- About this task -
Omitting the pictures, print every line below exactly as it stands.

- Data shown -

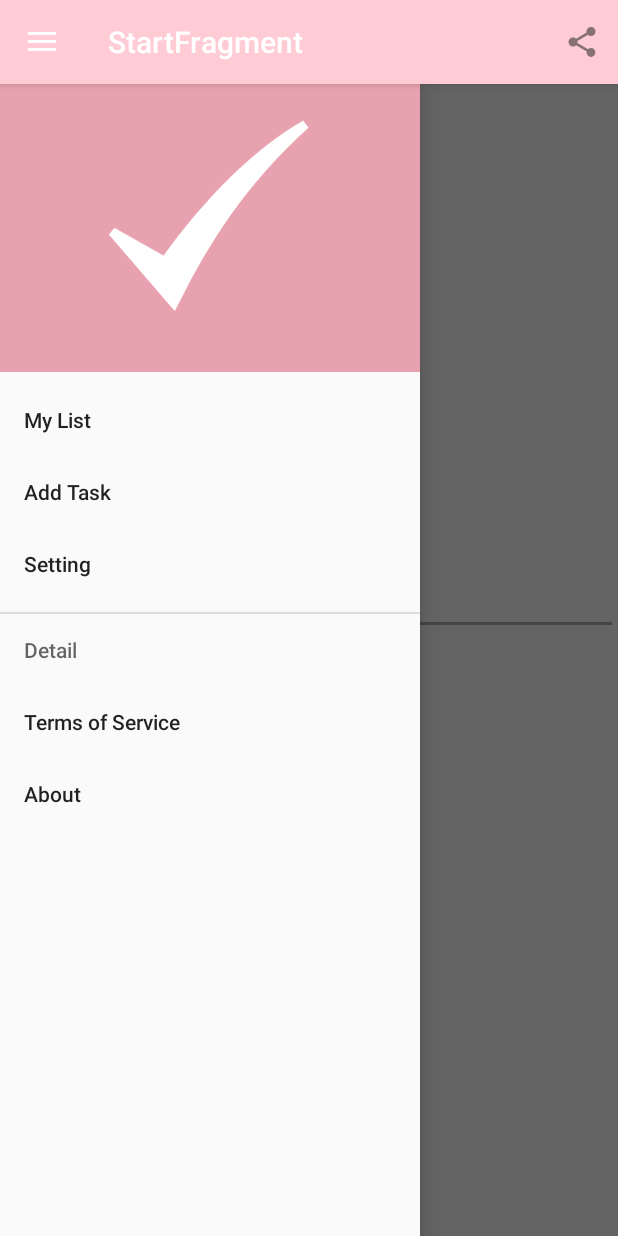
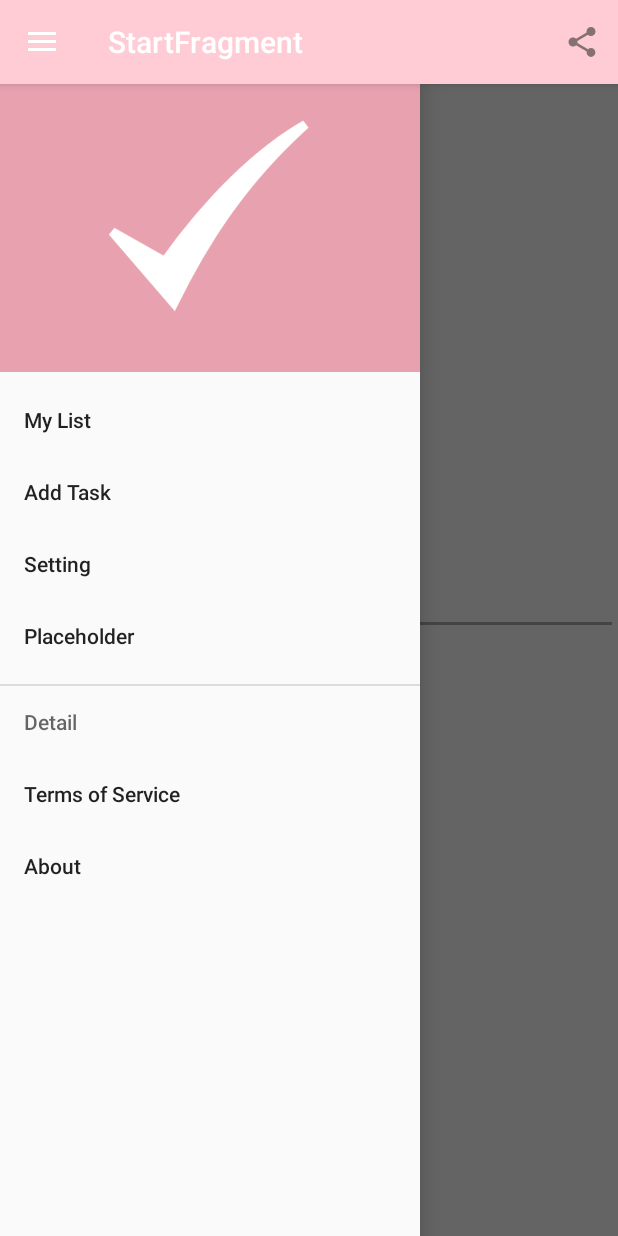
Before and after one commit to Anastasiagumenuk9/ToDoList.Kotlin, an Android app: the screen it shows after launch (MainActivity), with the side drawer open, on a phone screen of 412 x 824 dp. Run offline under Robolectric (Android 15) with nearby library versions, the phone set to English and light mode, and no system bars; our stand-ins replace Room's generated code, Timber, data binding, navigation-ui; 1 statement that could not run was skipped.

Commit message:
Update menu

```diff
--- a/app/build.gradle
+++ b/app/build.gradle
@@ -76,13 +76,14 @@ dependencies {
     implementation "com.jakewharton.retrofit:retrofit2-kotlin-coroutines-adapter:0.9.2"
     implementation "com.github.bumptech.glide:glide:4.11.0"
     implementation "com.squareup.retrofit2:retrofit:2.9.0"
-    implementation "com.squareup.retrofit2:converter-moshi:2.9.0"
+    implementation "com.squareup.retrofit2:converter-moshi:2.4.0"
 
     implementation 'com.android.support:multidex:1.0.3'
     implementation "androidx.room:room-runtime:2.2.5"
     kapt "androidx.room:room-compiler:2.2.5"
     implementation "androidx.room:room-ktx:2.2.5"
 
+    annotationProcessor 'com.github.bumptech.glide:compiler:4.11.0'
     testImplementation 'junit:junit:4.12'
     androidTestImplementation 'androidx.test.ext:junit:1.1.2'
     androidTestImplementation 'androidx.test.espresso:espresso-core:3.3.0'
--- a/app/src/main/java/com/example/binding/BindingAdapter.kt
+++ b/app/src/main/java/com/example/BindingAdapter.kt
@@ -1,4 +1,4 @@
-package com.example.binding
+package com.example
 
 import android.widget.ImageView
 import androidx.core.net.toUri
@@ -13,9 +13,9 @@ fun bindImage(imgView: ImageView, imgUrl: String?){
         val imgUri = it.toUri().buildUpon().scheme("https").build()
         Glide.with(imgView.context)
             .load(imgUri)
-            .apply(RequestOptions())
+            .apply(RequestOptions()
                 .placeholder(R.drawable.loading_animation)
-                .error(R.drawable.error)
+                .error(R.drawable.error))
             .into(imgView)
     }
 }
--- a/app/src/main/java/com/example/repository/ScheduleRepository.kt
+++ b/app/src/main/java/com/example/repository/ScheduleRepository.kt
@@ -12,7 +12,7 @@ import kotlinx.coroutines.withContext
 
 class ScheduleRepository(private val toDoListDao: ToDoListDatabaseDao) {
 
-    val Tasks: LiveData<List<Task>> = Transformations.map(toDoListDao.getAllSchedules()) {
+    /*val Tasks: LiveData<List<Task>> = Transformations.map(toDoListDao.getAllSchedules()) {
         it.asDomainModel()
     }
 
@@ -21,5 +21,5 @@ class ScheduleRepository(private val toDoListDao: ToDoListDatabaseDao) {
             val list = ToDoListApi.retrofitService.getList()
             toDoListDao.insertAll(*list.asDatabaseModel())
         }
-    }
+    }*/
 }
--- a/app/src/main/res/layout/fragment_placeholder.xml
+++ b/app/src/main/res/layout/fragment_placeholder.xml
@@ -6,7 +6,7 @@
     <data>
         <variable
             name="viewModel"
-            type="com.example.network.placeholder.PlaceholderViewModel"/>
+            type="com.example.network.placeholder.PlaceholderViewModel" />
     </data>
 
     <ScrollView
--- a/app/src/main/res/menu/left_menu.xml
+++ b/app/src/main/res/menu/left_menu.xml
@@ -17,6 +17,11 @@
         />
 
     <item
+        android:id="@+id/placeholderFragment"
+        android:title="Placeholder"
+        />
+
+    <item
         android:id="@+id/detail"
         android:title="Detail"
         >
--- a/app/src/main/res/navigation/navigation.xml
+++ b/app/src/main/res/navigation/navigation.xml
@@ -43,5 +43,10 @@
         android:name="com.example.task.CreateTaskFragment"
         android:label="fragment_create_task"
         tools:layout="@layout/fragment_create_task" />
+    <fragment
+        android:id="@+id/placeholderFragment"
+        android:name="com.example.network.placeholder.PlaceholderFragment"
+        android:label="PlaceholderFragment"
+        tools:layout="@layout/fragment_placeholder"/>
 
 </navigation>
```
Also changed, not shown: app/src/main/java/com/example/network/ToDoListApiService.kt (+5 -5 lines).
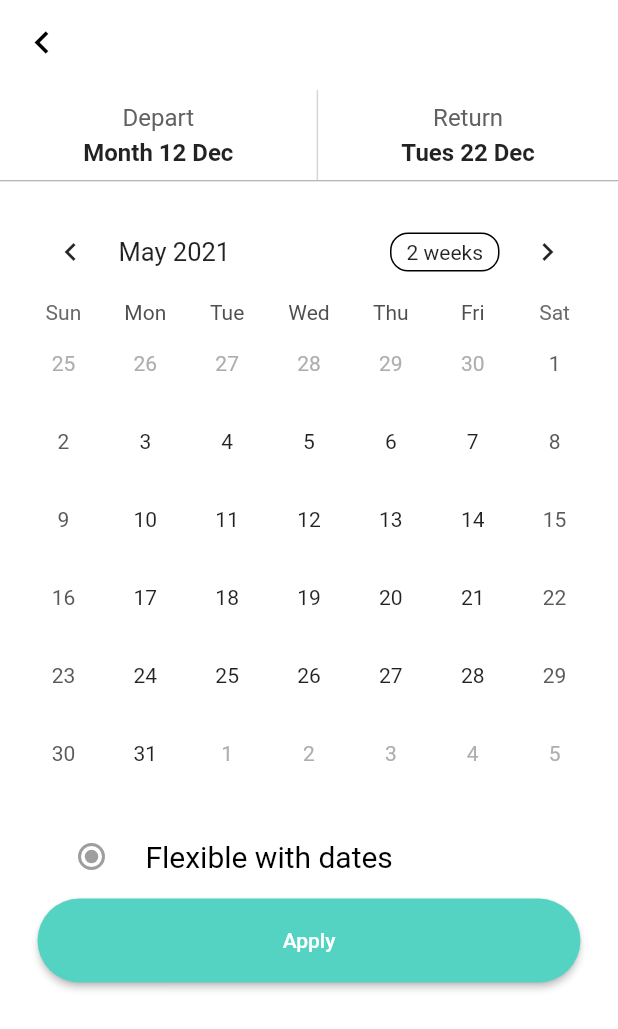
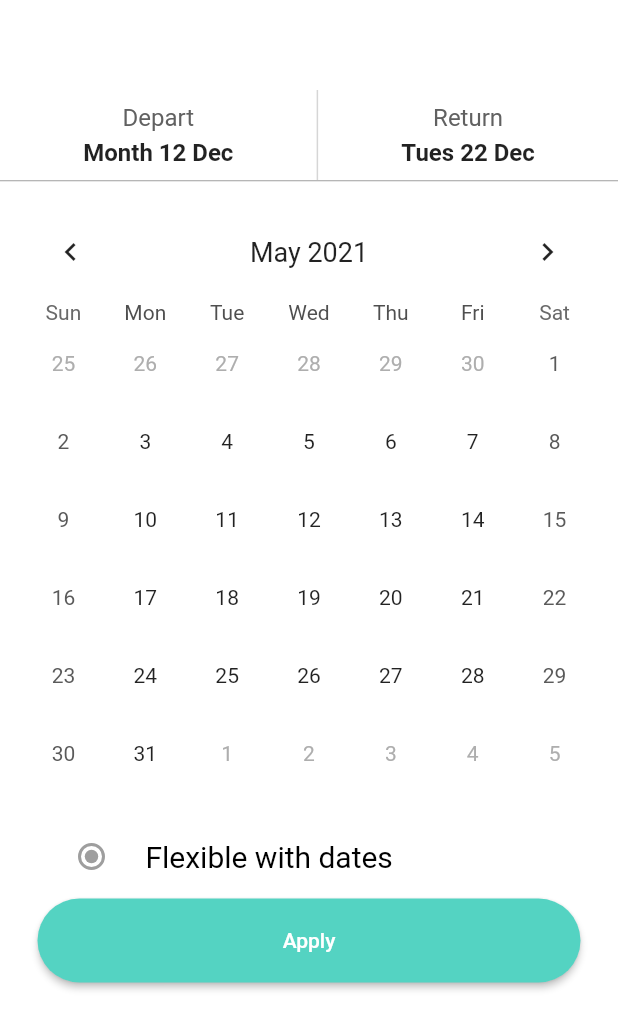
Before and after one commit to cameldjoulako/hotels, a Flutter app: the CalendarPage screen opened directly, on a phone screen of 412 x 824 dp. Shown: the top 1029 px of the screen. Run offline on Flutter 3.47's test engine with Material 2 defaults, Android fonts, the phone set to English and light mode, and no system bars; drawn by our look-alikes of table_calendar; our stand-ins replace google_fonts.

Commit message:
code review calendar

```diff
--- a/lib/calendar_page.dart
+++ b/lib/calendar_page.dart
@@ -32,16 +32,7 @@ class MyAppBar extends StatelessWidget implements PreferredSizeWidget {
   Widget build(BuildContext context) {
     return AppBar(
       elevation: 0,
-      leading: IconButton(
-        icon: Icon(
-          Icons.chevron_left,
-          color: Colors.black,
-          size: 30,
-        ),
-        onPressed: () {
-          Navigator.pop(context);
-        },
-      ),
+      leading: null,
       actions: [],
       backgroundColor: Colors.white,
     );
@@ -75,6 +66,11 @@ class _CalendarRangeState extends State<CalendarRange> {
           rangeStartDay: _rangeStart,
           rangeEndDay: _rangeEnd,
           calendarFormat: _calendarFormat,
+          headerStyle: HeaderStyle(
+            titleCentered: true,
+            formatButtonVisible: false,
+            titleTextStyle: TextStyle(fontSize: 18),
+          ),
           calendarStyle: CalendarStyle(
             isTodayHighlighted: false,
             rangeHighlightColor: d_green,
```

- Written answer -
Before and after one commit to Anastasiagumenuk9/ToDoList.Kotlin, an Android app: the screen it shows after launch (MainActivity), with the side drawer open, on a phone screen of 412 x 824 dp. Run offline under Robolectric (Android 15) with nearby library versions, the phone set to English and light mode, and no system bars; our stand-ins replace Room's generated code, Timber, data binding, navigation-ui; 1 statement that could not run was skipped.

Commit message:
Update menu

```diff
--- a/app/build.gradle
+++ b/app/build.gradle
@@ -76,13 +76,14 @@ dependencies {
     implementation "com.jakewharton.retrofit:retrofit2-kotlin-coroutines-adapter:0.9.2"
     implementation "com.github.bumptech.glide:glide:4.11.0"
     implementation "com.squareup.retrofit2:retrofit:2.9.0"
-    implementation "com.squareup.retrofit2:converter-moshi:2.9.0"
+    implementation "com.squareup.retrofit2:converter-moshi:2.4.0"
 
     implementation 'com.android.support:multidex:1.0.3'
     implementation "androidx.room:room-runtime:2.2.5"
     kapt "androidx.room:room-compiler:2.2.5"
     implementation "androidx.room:room-ktx:2.2.5"
 
+    annotationProcessor 'com.github.bumptech.glide:compiler:4.11.0'
     testImplementation 'junit:junit:4.12'
     androidTestImplementation 'androidx.test.ext:junit:1.1.2'
     androidTestImplementation 'androidx.test.espresso:espresso-core:3.3.0'
--- a/app/src/main/java/com/example/binding/BindingAdapter.kt
+++ b/app/src/main/java/com/example/BindingAdapter.kt
@@ -1,4 +1,4 @@
-package com.example.binding
+package com.example
 
 import android.widget.ImageView
 import androidx.core.net.toUri
@@ -13,9 +13,9 @@ fun bindImage(imgView: ImageView, imgUrl: String?){
         val imgUri = it.toUri().buildUpon().scheme("https").build()
         Glide.with(imgView.context)
             .load(imgUri)
-            .apply(RequestOptions())
+            .apply(RequestOptions()
                 .placeholder(R.drawable.loading_animation)
-                .error(R.drawable.error)
+                .error(R.drawable.error))
             .into(imgView)
     }
 }
--- a/app/src/main/java/com/example/repository/ScheduleRepository.kt
+++ b/app/src/main/java/com/example/repository/ScheduleRepository.kt
@@ -12,7 +12,7 @@ import kotlinx.coroutines.withContext
 
 class ScheduleRepository(private val toDoListDao: ToDoListDatabaseDao) {
 
-    val Tasks: LiveData<List<Task>> = Transformations.map(toDoListDao.getAllSchedules()) {
+    /*val Tasks: LiveData<List<Task>> = Transformations.map(toDoListDao.getAllSchedules()) {
         it.asDomainModel()
     }
 
@@ -21,5 +21,5 @@ class ScheduleRepository(private val toDoListDao: ToDoListDatabaseDao) {
             val list = ToDoListApi.retrofitService.getList()
             toDoListDao.insertAll(*list.asDatabaseModel())
         }
-    }
+    }*/
 }
--- a/app/src/main/res/layout/fragment_placeholder.xml
+++ b/app/src/main/res/layout/fragment_placeholder.xml
@@ -6,7 +6,7 @@
     <data>
         <variable
             name="viewModel"
-            type="com.example.network.placeholder.PlaceholderViewModel"/>
+            type="com.example.network.placeholder.PlaceholderViewModel" />
     </data>
 
     <ScrollView
--- a/app/src/main/res/menu/left_menu.xml
+++ b/app/src/main/res/menu/left_menu.xml
@@ -17,6 +17,11 @@
         />
 
     <item
+        android:id="@+id/placeholderFragment"
+        android:title="Placeholder"
+        />
+
+    <item
         android:id="@+id/detail"
         android:title="Detail"
         >
--- a/app/src/main/res/navigation/navigation.xml
+++ b/app/src/main/res/navigation/navigation.xml
@@ -43,5 +43,10 @@
         android:name="com.example.task.CreateTaskFragment"
         android:label="fragment_create_task"
         tools:layout="@layout/fragment_create_task" />
+    <fragment
+        android:id="@+id/placeholderFragment"
+        android:name="com.example.network.placeholder.PlaceholderFragment"
+        android:label="PlaceholderFragment"
+        tools:layout="@layout/fragment_placeholder"/>
 
 </navigation>
```
Also changed, not shown: app/src/main/java/com/example/network/ToDoListApiService.kt (+5 -5 lines).
Before and after one commit to cameldjoulako/hotels, a Flutter app: the CalendarPage screen opened directly, on a phone screen of 412 x 824 dp. Shown: the top 1029 px of the screen. Run offline on Flutter 3.47's test engine with Material 2 defaults, Android fonts, the phone set to English and light mode, and no system bars; drawn by our look-alikes of table_calendar; our stand-ins replace google_fonts.

Commit message:
code review calendar

```diff
--- a/lib/calendar_page.dart
+++ b/lib/calendar_page.dart
@@ -32,16 +32,7 @@ class MyAppBar extends StatelessWidget implements PreferredSizeWidget {
   Widget build(BuildContext context) {
     return AppBar(
       elevation: 0,
-      leading: IconButton(
-        icon: Icon(
-          Icons.chevron_left,
-          color: Colors.black,
-          size: 30,
-        ),
-        onPressed: () {
-          Navigator.pop(context);
-        },
-      ),
+      leading: null,
       actions: [],
       backgroundColor: Colors.white,
     );
@@ -75,6 +66,11 @@ class _CalendarRangeState extends State<CalendarRange> {
           rangeStartDay: _rangeStart,
           rangeEndDay: _rangeEnd,
           calendarFormat: _calendarFormat,
+          headerStyle: HeaderStyle(
+            titleCentered: true,
+            formatButtonVisible: false,
+            titleTextStyle: TextStyle(fontSize: 18),
+          ),
           calendarStyle: CalendarStyle(
             isTodayHighlighted: false,
             rangeHighlightColor: d_green,
```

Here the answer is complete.